The Museum of Sex, or MoSex as it is also affectionately known, opened in 2002 in Manhattan and has expanded to an impressive size since. Its mission statement is to ‘preserve and present the history, evolution and cultural significance of human sexuality’ and it has a scholarly angle to its permanent and ever changing temporary exhibitions. Unlike some sex museums it weaves in lesbian and gay sexual narratives too. Even their café is designed to get you in the mood, and they sell ‘penis pasta’ and the delightfully naughty-sounding ‘dirty fortune cookies’.
The Russians seem to have less qualms about all things carnal with sex museums in both Moscow and St Petersburg. MusEros in St Petersburg opened in 2004 and it’s an impressive member of Europe’s sex museum fraternity with a 3D cinema, multimedia gallery and the largest collection of sex machines in the country. It even claims to have its hands on the preserved penis of legendary man about court Rasputin. It also offers answers to 'anything you ever wanted to know about sex, but were too afraid to ask'.
Many of Europe’s sex museums are actually fairly tame. If you're interested in something a little more hardcore head to Prague. Providing everyone in the group consents, you can visit the Sex Machines Museum.

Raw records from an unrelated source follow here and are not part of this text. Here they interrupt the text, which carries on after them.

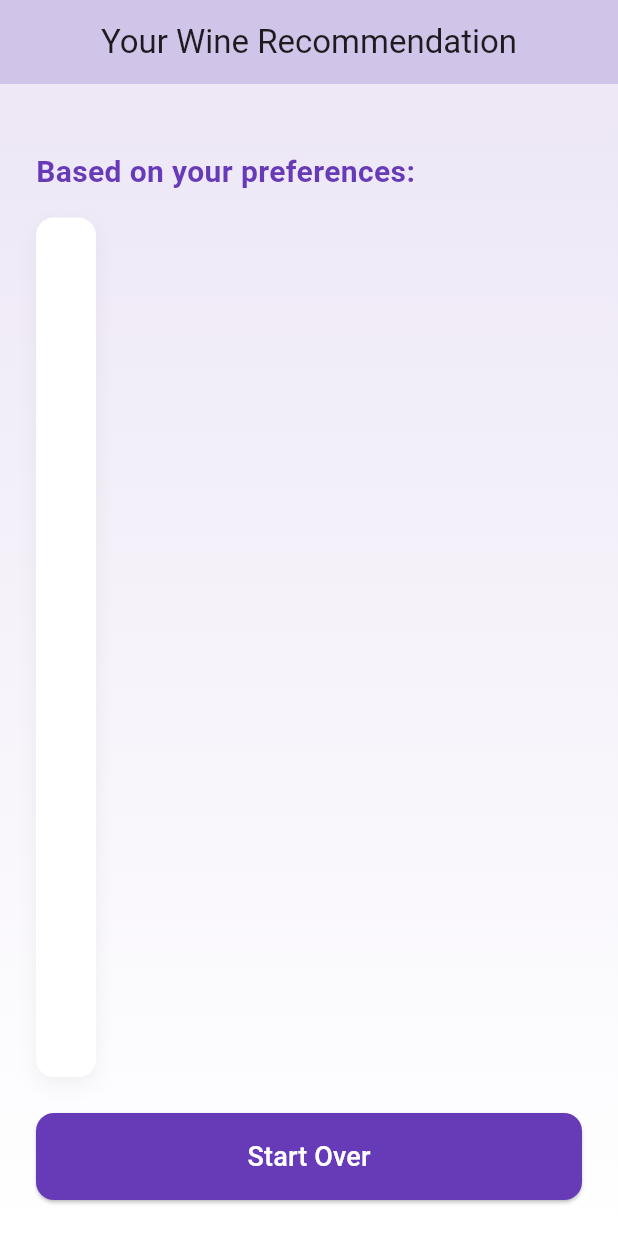
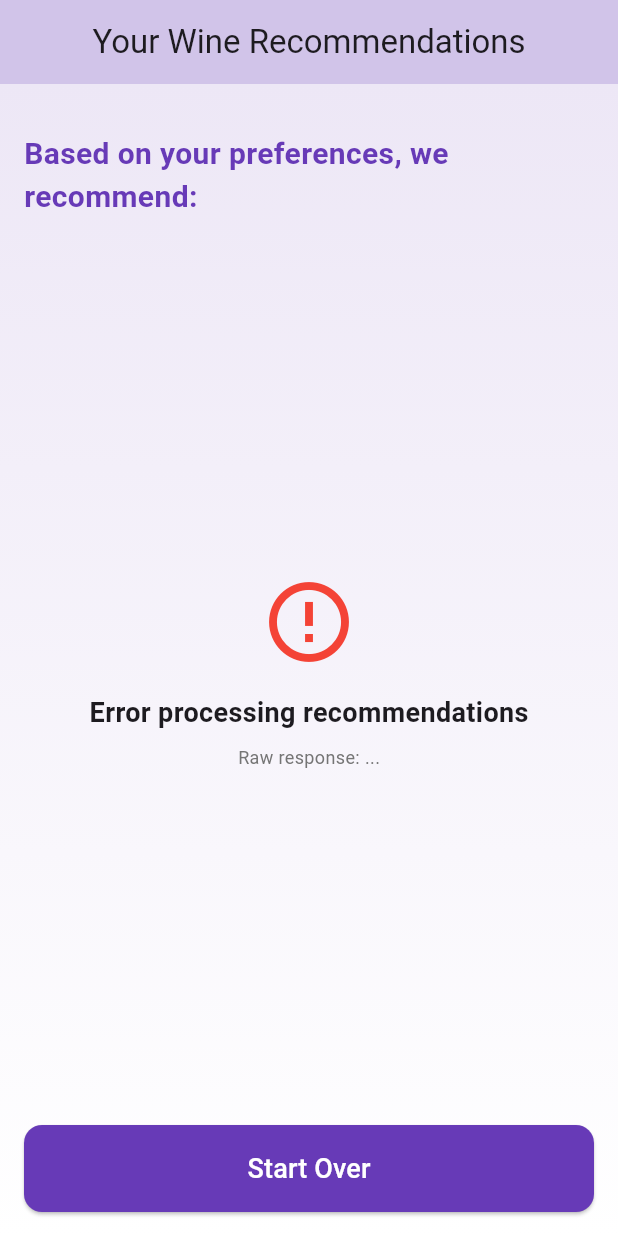
Before and after one commit to Fatyhich/WineQuest_App, a Flutter app: the ResultScreen screen opened directly with empty values, on a phone screen of 412 x 824 dp. Run offline on Flutter 3.47's test engine with Material 3 defaults, Android fonts, the phone set to English and light mode, and no system bars; our stand-ins replace dio, equatable, flutter_bloc; missing offline and left inert: record.

Commit message:
Audio based server integration added

```diff
--- /dev/null
+++ b/lib/models/wine_data.dart
@@ -0,0 +1,63 @@
+import 'dart:convert';
+
+class WineItem {
+  final String name;
+  final String region;
+  final String brand;
+  final String taste;
+  final String gastronomy;
+  final Map<String, dynamic> rawData;
+
+  WineItem({
+    required this.name,
+    required this.region,
+    required this.brand,
+    required this.taste,
+    required this.gastronomy,
+    required this.rawData,
+  });
+
+  factory WineItem.fromJson(Map<String, dynamic> json) {
+    return WineItem(
+      name: json['Название'] ?? '',
+      region: json['Регион'] ?? '',
+      brand: json['Бренд'] ?? '',
+      taste: json['Вкус'] ?? '',
+      gastronomy: json['Гастрономия'] ?? '',
+      rawData: json,
+    );
+  }
+}
+
+class WineResponse {
+  final List<WineItem> wineItems;
+
+  WineResponse({required this.wineItems});
+
+  factory WineResponse.fromJson(Map<String, dynamic> json) {
+    // final result = json['result'];
+    // if (result == null) {
+    //   return WineResponse(wineItems: []);
+    // }
+
+    final ragResponse = json['rag_response'];
+    if (ragResponse == null || ragResponse is! List) {
+      return WineResponse(wineItems: []);
+    }
+
+    return WineResponse(
+      wineItems: List<WineItem>.from(
+        ragResponse.map((item) => WineItem.fromJson(item)),
+      ),
+    );
+  }
+
+  static WineResponse parseResponse(String jsonString) {
+    try {
+      final Map<String, dynamic> json = jsonDecode(jsonString);
+      return WineResponse.fromJson(json);
+    } catch (e) {
+      return WineResponse(wineItems: []);
+    }
+  }
+}
--- a/lib/screens/recording_screen.dart
+++ b/lib/screens/recording_screen.dart
@@ -106,6 +106,8 @@ class _RecordingScreenContent extends StatelessWidget {
     final recordingReady = state is RecordingStopped && state.audioFile != null;
 
     return Container(
+      width: MediaQuery.of(context).size.width,
+      height: MediaQuery.of(context).size.height,
       decoration: BoxDecoration(
         gradient: LinearGradient(
           begin: Alignment.topCenter,
--- a/lib/screens/result_screen.dart
+++ b/lib/screens/result_screen.dart
@@ -1,4 +1,6 @@
 import 'package:flutter/material.dart';
+import 'dart:convert';
+import '../models/wine_data.dart';
 
 class ResultScreen extends StatelessWidget {
   final String responseText;
@@ -7,9 +9,16 @@ class ResultScreen extends StatelessWidget {
 
   @override
   Widget build(BuildContext context) {
+    WineResponse wineResponse;
+    try {
+      wineResponse = WineResponse.parseResponse(responseText);
+    } catch (e) {
+      wineResponse = WineResponse(wineItems: []);
+    }
+
     return Scaffold(
       appBar: AppBar(
-        title: const Text('Your Wine Recommendation'),
+        title: const Text('Your Wine Recommendations'),
         backgroundColor: Colors.deepPurple[100],
         centerTitle: true,
       ),
@@ -21,13 +30,13 @@ class ResultScreen extends StatelessWidget {
             colors: [Colors.deepPurple[50]!, Colors.white],
           ),
         ),
-        padding: const EdgeInsets.all(24.0),
+        padding: const EdgeInsets.all(16.0),
         child: Column(
           crossAxisAlignment: CrossAxisAlignment.start,
           children: [
-            const SizedBox(height: 20),
+            const SizedBox(height: 16),
             const Text(
-              'Based on your preferences:',
+              'Based on your preferences, we recommend:',
               style: TextStyle(
                 fontSize: 20,
                 fontWeight: FontWeight.bold,
@@ -36,32 +45,12 @@ class ResultScreen extends StatelessWidget {
             ),
             const SizedBox(height: 16),
             Expanded(
-              child: Container(
-                padding: const EdgeInsets.all(20),
-                decoration: BoxDecoration(
-                  color: Colors.white,
-                  borderRadius: BorderRadius.circular(12),
-                  boxShadow: [
-                    BoxShadow(
-                      color: Colors.black.withOpacity(0.05),
-                      blurRadius: 10,
-                      offset: const Offset(0, 5),
-                    ),
-                  ],
-                ),
-                child: SingleChildScrollView(
-                  child: Text(
-                    responseText,
-                    style: TextStyle(
-                      fontSize: 16,
-                      height: 1.5,
-                      color: Colors.grey[800],
-                    ),
-                  ),
-                ),
-              ),
+              child:
+                  wineResponse.wineItems.isEmpty
+                      ? _buildErrorView()
+                      : _buildWineList(wineResponse.wineItems),
             ),
-            const SizedBox(height: 24),
+            const SizedBox(height: 16),
             SizedBox(
               width: double.infinity,
               child: ElevatedButton(
@@ -84,4 +73,99 @@ class ResultScreen extends StatelessWidget {
       ),
     );
   }
+
+  Widget _buildErrorView() {
+    return Center(
+      child: Column(
+        mainAxisAlignment: MainAxisAlignment.center,
+        children: [
+          const Icon(Icons.error_outline, color: Colors.red, size: 64),
+          const SizedBox(height: 16),
+          const Text(
+            'Error processing recommendations',
+            style: TextStyle(fontSize: 18, fontWeight: FontWeight.bold),
+          ),
+          const SizedBox(height: 8),
+          Text(
+            'Raw response: ${responseText.substring(0, responseText.length > 100 ? 100 : responseText.length)}...',
+            style: TextStyle(color: Colors.grey[600], fontSize: 12),
+          ),
+        ],
+      ),
+    );
+  }
+
+  Widget _buildWineList(List<WineItem> wines) {
+    return ListView.builder(
+      itemCount: wines.length,
+      itemBuilder: (context, index) {
+        final wine = wines[index];
+        return Card(
+          margin: const EdgeInsets.only(bottom: 16),
+          elevation: 2,
+          shape: RoundedRectangleBorder(
+            borderRadius: BorderRadius.circular(12),
+          ),
+          child: Padding(
+            padding: const EdgeInsets.all(16),
+            child: Column(
+              crossAxisAlignment: CrossAxisAlignment.start,
+              children: [
+                Text(
+                  wine.name,
+                  style: const TextStyle(
+                    fontSize: 18,
+                    fontWeight: FontWeight.bold,
+                    color: Colors.deepPurple,
+                  ),
+                ),
+                const Divider(),
+                _buildInfoRow(Icons.location_on, 'Регион:', wine.region),
+                _buildInfoRow(Icons.business, 'Бренд:', wine.brand),
+                _buildInfoRow(Icons.wine_bar, 'Вкус:', wine.taste),
+                _buildInfoRow(
+                  Icons.restaurant,
+                  'Гастрономия:',
+                  wine.gastronomy,
+                ),
+              ],
+            ),
+          ),
+        );
+      },
+    );
+  }
+
+  Widget _buildInfoRow(IconData icon, String label, String value) {
+    return Padding(
+      padding: const EdgeInsets.symmetric(vertical: 8),
+      child: Row(
+        crossAxisAlignment: CrossAxisAlignment.start,
+        children: [
+          Icon(icon, size: 20, color: Colors.deepPurple[300]),
+          const SizedBox(width: 8),
+          Expanded(
+            child: Column(
+              crossAxisAlignment: CrossAxisAlignment.start,
+              children: [
+                Text(
+                  label,
+                  style: TextStyle(
+                    fontWeight: FontWeight.bold,
+                    color: Colors.grey[600],
+                    fontSize: 14,
+                  ),
+                ),
+                const SizedBox(height: 2),
+                Text(
+                  value,
+                  style: TextStyle(color: Colors.grey[800], fontSize: 16),
+                ),
+              ],
+            ),
+          ),
+        ],
+      ),
+    );
+  }
 }
--- a/lib/services/api_service.dart
+++ b/lib/services/api_service.dart
@@ -6,7 +6,7 @@ import 'package:dio/dio.dart';
 import '../models/api_response.dart';
 
 class ApiService {
-  static const String baseUrl = 'http://10.16.112.87:5000/api';
+  static const String baseUrl = 'http://192.168.2.88:8001/api';
   final Dio _dio = Dio();
 
   // Send audio recording to the server
```
Also changed, not shown: lib/bloc/recording/recording_bloc.dart (+8 -2 lines), lib/models/api_response.dart (+8 -1 lines).
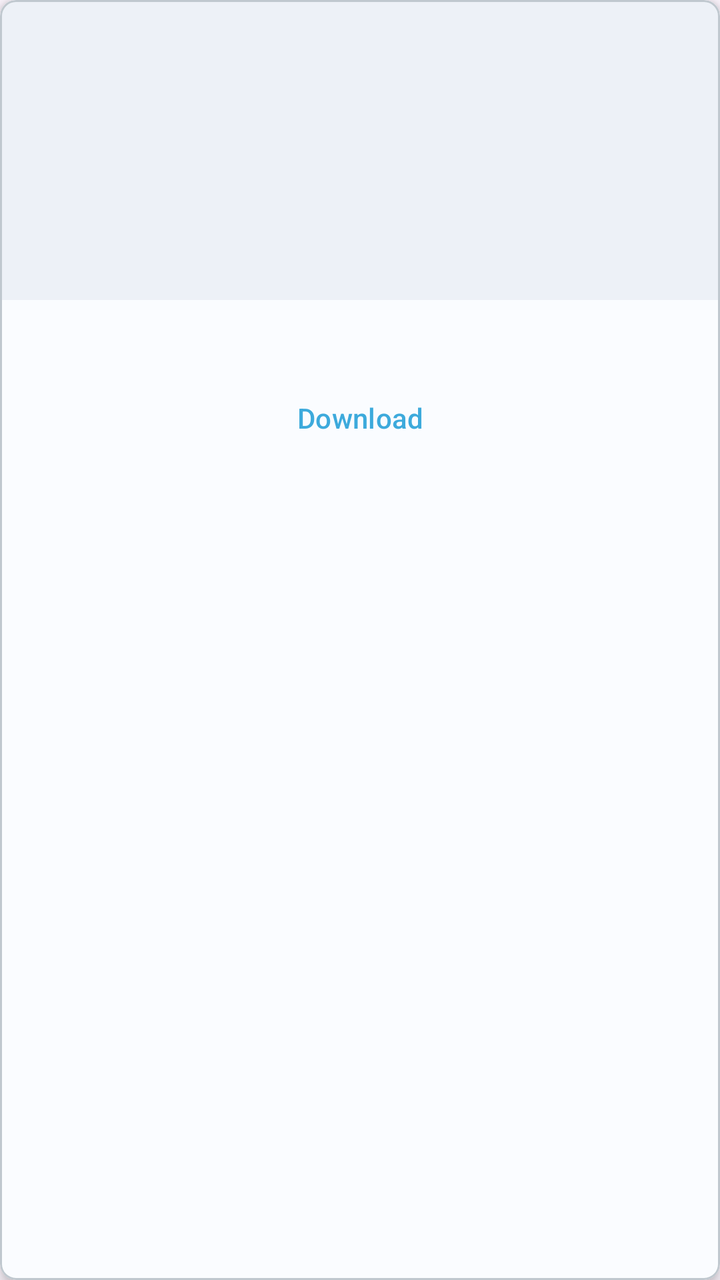
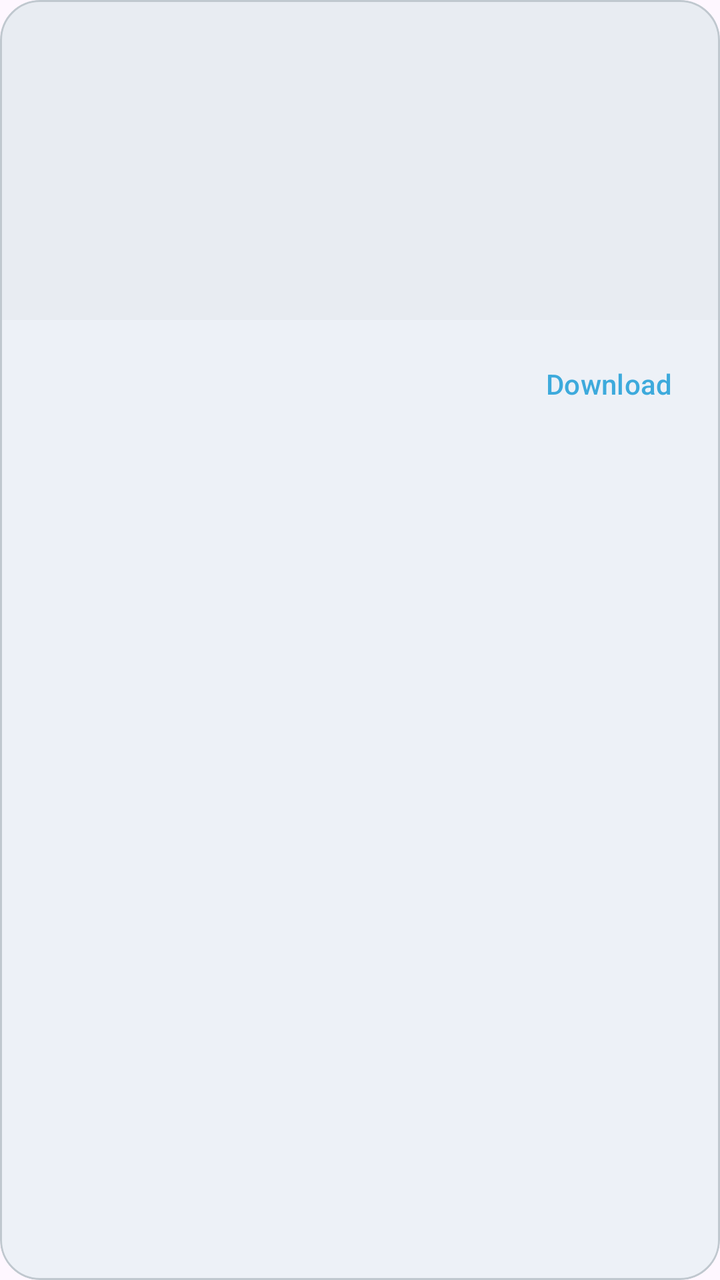

Compare the two renders of this Android layout. The source of the first and the diff that turns it into the second are given below.
<!-- AndroidManifest.xml: application theme Theme.Smartwatch -->
<!-- res/layout/item_watch_face_store.xml -->
<?xml version="1.0" encoding="utf-8"?>
<com.google.android.material.card.MaterialCardView xmlns:android="http://schemas.android.com/apk/res/android"
    xmlns:app="http://schemas.android.com/apk/res-auto"
    android:layout_width="match_parent"
    android:layout_height="wrap_content"
    android:layout_margin="8dp"
    app:cardCornerRadius="8dp"
    app:cardElevation="4dp">

    <LinearLayout
        android:layout_width="match_parent"
        android:layout_height="wrap_content"
        android:orientation="vertical">

        <ImageView
            android:id="@+id/imgPreview"
            android:layout_width="match_parent"
            android:layout_height="150dp"
            android:scaleType="centerCrop"
            android:background="?attr/colorSurfaceContainer" />

        <TextView
            android:id="@+id/tvTitle"
            android:layout_width="match_parent"
            android:layout_height="wrap_content"
            android:padding="8dp"
            android:textStyle="bold"
            android:maxLines="1"
            android:ellipsize="end" />

        <com.google.android.material.button.MaterialButton
            android:id="@+id/btnDownload"
            style="@style/Widget.Material3.Button.TextButton"
            android:layout_width="match_parent"
            android:layout_height="wrap_content"
            android:text="@string/wf_download" />

    </LinearLayout>

</com.google.android.material.card.MaterialCardView>
<!-- resources referenced by this layout -->
<resources>
  <string name="wf_download">Download</string>
  <style name="Theme.Smartwatch" parent="Theme.Material3.DayNight.NoActionBar">
          
          <item name="colorPrimary">#3DAADC</item>
          <item name="colorOnPrimary">#FFFFFF</item>
          <item name="colorPrimaryContainer">#D0EEFA</item>
          <item name="colorOnPrimaryContainer">#003549</item>
  
          
          <item name="colorSecondary">#DC3D3D</item>
          <item name="colorOnSecondary">#FFFFFF</item>
          <item name="colorSecondaryContainer">#FFDAD6</item>
          <item name="colorOnSecondaryContainer">#410002</item>
  
          
          <item name="colorTertiary">#22CC88</item>
          <item name="colorOnTertiary">#FFFFFF</item>
          <item name="colorTertiaryContainer">#B8F5DA</item>
          <item name="colorOnTertiaryContainer">#002116</item>
  
          
          <item name="colorSurface">#FAFCFF</item>
          <item name="colorOnSurface">#181C20</item>
          <item name="colorSurfaceVariant">#DCE4EC</item>
          <item name="colorOnSurfaceVariant">#40484F</item>
          <item name="colorSurfaceContainer">#EDF1F7</item>
          <item name="colorSurfaceContainerHigh">#E8ECF2</item>
          <item name="colorSurfaceContainerHighest">#E2E7ED</item>
  
          
          <item name="colorOutline">#70787F</item>
          <item name="colorOutlineVariant">#C0C8CF</item>
  
          
          <item name="colorError">#BA1A1A</item>
          <item name="colorOnError">#FFFFFF</item>
          <item name="colorErrorContainer">#FFDAD6</item>
          <item name="colorOnErrorContainer">#410002</item>
  
          
          <item name="android:navigationBarColor">@android:color/transparent</item>
          <item name="android:statusBarColor">@android:color/transparent</item>
          <item name="android:windowLightStatusBar">true</item>
          <item name="android:windowLayoutInDisplayCutoutMode" tools:targetApi="o_mr1">shortEdges</item>
  
          
          <item name="shapeAppearanceSmallComponent">@style/Shape.Small</item>
          <item name="shapeAppearanceMediumComponent">@style/Shape.Medium</item>
          <item name="shapeAppearanceLargeComponent">@style/Shape.Large</item>
  
          
          <item name="elevationOverlayEnabled">false</item>
      </style>
  <style name="Shape.Small" parent="ShapeAppearance.Material3.SmallComponent">
          <item name="cornerSize">8dp</item>
      </style>
  <style name="Shape.Medium" parent="ShapeAppearance.Material3.MediumComponent">
          <item name="cornerSize">16dp</item>
      </style>
  <style name="Shape.Large" parent="ShapeAppearance.Material3.LargeComponent">
          <item name="cornerSize">24dp</item>
      </style>
</resources>

<!-- the commit's change to res/layout/item_watch_face_store.xml (unified diff, before → after) -->
@@ -1,40 +1,59 @@
 <?xml version="1.0" encoding="utf-8"?>
-<com.google.android.material.card.MaterialCardView xmlns:android="http://schemas.android.com/apk/res/android"
+<com.google.android.material.card.MaterialCardView
+    xmlns:android="http://schemas.android.com/apk/res/android"
     xmlns:app="http://schemas.android.com/apk/res-auto"
     android:layout_width="match_parent"
     android:layout_height="wrap_content"
     android:layout_margin="8dp"
-    app:cardCornerRadius="8dp"
-    app:cardElevation="4dp">
+    app:cardCornerRadius="20dp"
+    app:cardElevation="0dp"
+    app:cardBackgroundColor="?attr/colorSurfaceContainer"
+    app:strokeColor="?attr/colorOutlineVariant"
+    app:strokeWidth="1dp"
+    android:clickable="true"
+    android:focusable="true"
+    android:foreground="?android:attr/selectableItemBackground">
 
     <LinearLayout
         android:layout_width="match_parent"
         android:layout_height="wrap_content"
         android:orientation="vertical">
 
+        
         <ImageView
             android:id="@+id/imgPreview"
             android:layout_width="match_parent"
-            android:layout_height="150dp"
+            android:layout_height="160dp"
             android:scaleType="centerCrop"
-            android:background="?attr/colorSurfaceContainer" />
+            android:background="?attr/colorSurfaceContainerHigh"/>
 
-        <TextView
-            android:id="@+id/tvTitle"
+        
+        <LinearLayout
             android:layout_width="match_parent"
             android:layout_height="wrap_content"
-            android:padding="8dp"
-            android:textStyle="bold"
-            android:maxLines="1"
-            android:ellipsize="end" />
+            android:orientation="horizontal"
+            android:gravity="center_vertical"
+            android:paddingHorizontal="12dp"
+            android:paddingVertical="8dp">
 
-        <com.google.android.material.button.MaterialButton
-            android:id="@+id/btnDownload"
-            style="@style/Widget.Material3.Button.TextButton"
-            android:layout_width="match_parent"
-            android:layout_height="wrap_content"
-            android:text="@string/wf_download" />
+            <TextView
+                android:id="@+id/tvTitle"
+                android:layout_width="0dp"
+                android:layout_height="wrap_content"
+                android:layout_weight="1"
+                android:textAppearance="@style/TextAppearance.Material3.TitleSmall"
+                android:textColor="?android:attr/textColorPrimary"
+                android:maxLines="1"
+                android:ellipsize="end"/>
 
+            <com.google.android.material.button.MaterialButton
+                android:id="@+id/btnDownload"
+                style="@style/Widget.Material3.Button.TextButton"
+                android:layout_width="wrap_content"
+                android:layout_height="wrap_content"
+                android:text="@string/wf_download"
+                android:minWidth="0dp"/>
+
+        </LinearLayout>
     </LinearLayout>
-
 </com.google.android.material.card.MaterialCardView>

Opened in 2002 it claims to be the only museum in the world dedicated to sex machines – and we are not going to argue with them. Spread across a threesome of floors are a frankly frightening smorgasbord of around 200 gadgets and a store for seriously strange souvenirs. We’ll just mention the more, er, mainstream exhibits like ‘copulation tables’ and the trusty old vibrator. The ‘domination chairs’? Well that is an entirely different feature altogether…
As China has grown to become an economic and political superpower, the country has also emerged as a willing partner on the sex museum circuit. The first sex museum swung open its doors in Shanghai in the late 1990s and has played the field a bit since, shifting between various venues before finally settling down in TongLi. Their eclectic collection is said to number over 3000 exhibits with a particularly impressive orgy of Asian erotic art. The exhibits are laid out in various buildings surrounding a sculpture garden (we reckon you can guess what some of the sculptures look like) along thematic lines such as masturbation, homosexuality, prostitution and threesomes.